October 19, 2021

I, Science

The science magazine of Imperial College

The company xHumed imagines digitally resurrecting great minds from the past to help us solve current problems ...


Digital resurrection is the replication of a person’s neuronal network onto a hard disk so their personality and memories are preserved. Although the technology doesn’t yet make this possible, xHumed use the idea to imagine how some of the cleverest brains of all time would react in today’s world if their minds could be digitally resurrected from their DNA and media reports of their behaviour.

Jason Jones-Hall is the company’s Digital Director. “We look at everything: from the technology required, to the ethics and philosophy behind it, and the cultural, sociological and psychological significance of it. Digital resurrection is the underlying theme of all xHumed’s work.

At a recent show in the Library of Birmingham, the largest library in Western Europe, the historical figures Mary Shelley and HG Wells were recreated alongside luminaries connected to Birmingham, including Erasmus Darwin, Matthew Boulton and Joseph Priestly. Each dead historical figure was resurrected in some creative way and then delivered a five or six minute ‘speech’. Afterwards, a contemporary expert gave a TED-style ten minute talk that connected the ideas of the historical figure with the issues of today.

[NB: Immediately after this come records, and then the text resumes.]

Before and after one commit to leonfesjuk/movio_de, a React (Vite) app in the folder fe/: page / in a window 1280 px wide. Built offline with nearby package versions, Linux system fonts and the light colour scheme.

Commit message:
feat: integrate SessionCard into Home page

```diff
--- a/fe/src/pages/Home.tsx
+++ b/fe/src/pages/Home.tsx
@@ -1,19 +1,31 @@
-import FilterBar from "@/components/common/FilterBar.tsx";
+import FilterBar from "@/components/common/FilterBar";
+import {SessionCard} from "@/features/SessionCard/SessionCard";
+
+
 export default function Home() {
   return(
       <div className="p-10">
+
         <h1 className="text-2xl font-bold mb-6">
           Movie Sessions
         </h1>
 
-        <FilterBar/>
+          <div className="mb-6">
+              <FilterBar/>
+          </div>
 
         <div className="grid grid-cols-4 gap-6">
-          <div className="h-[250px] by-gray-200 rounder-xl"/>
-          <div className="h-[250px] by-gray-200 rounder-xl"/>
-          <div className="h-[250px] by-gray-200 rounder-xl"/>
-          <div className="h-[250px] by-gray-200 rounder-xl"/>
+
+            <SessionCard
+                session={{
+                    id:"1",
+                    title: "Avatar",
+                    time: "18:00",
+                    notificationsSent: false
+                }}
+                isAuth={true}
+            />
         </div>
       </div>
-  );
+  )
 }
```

“Mary Shelley was a really interesting one,” said Jason. “For looking at the implications of what might happen if we can essentially upload our memories or our consciousness to a cloud somewhere and then retrieve it and exhume ourselves – digitally exhume ourselves.”

With the Frankenstein connection, Shelley was the obvious choice for exploring this technology issue. She was recreated through a combination of digital art and projection mapping onto a mannequin, then read a passage from Frankenstein relating to the moral and ethical implications of raising the dead. It was followed by the (living) science writer Jon Turney, author of Frankenstein’s Footsteps, who picked up the theme and delivered a talk on the science behind digital and biological resurrection, including cryogenics and memory uploads.

The 18th century physician and inventor Erasmus Darwin described a machine for recreating the human voice, and his talk was paired with Christophe Veaux from Edinburgh University, who is working on the Voicebank project to recreate personalised voices.

The great manufacturer Matthew Boulton was paired with Nick Allen, the founder of 3D Print manufacturing company Mak3d. For Boulton’s resurrection, a statue of him was 3D printed and then animated in a six minute video by Digital Artist Jessy Wang.

Jason’s favourite resurrection is HG Wells, because of the accuracy of his predictions. “We’ve got HG Wells talking through his writings on the ‘world brain’, which is essentially describing the internet,” he said. “The only words we substitute in the text are the words ‘world brain’ for ‘the internet’. It’s striking how prescient he was.”

More performances are planned for 2014, including the Speakers-In-A-Box idea, where these historical icons are booked to speak at events or conferences. The new project fits into the concept of Dead Good Thinking, which Jason feels is central to all xHumed’s work because it recognises how brilliant minds of the past still influence and help us today. “It’s about teasing out the contemporary relevance of past figures. The technology may have moved on, but many of the key principles they identified are still almost identical.”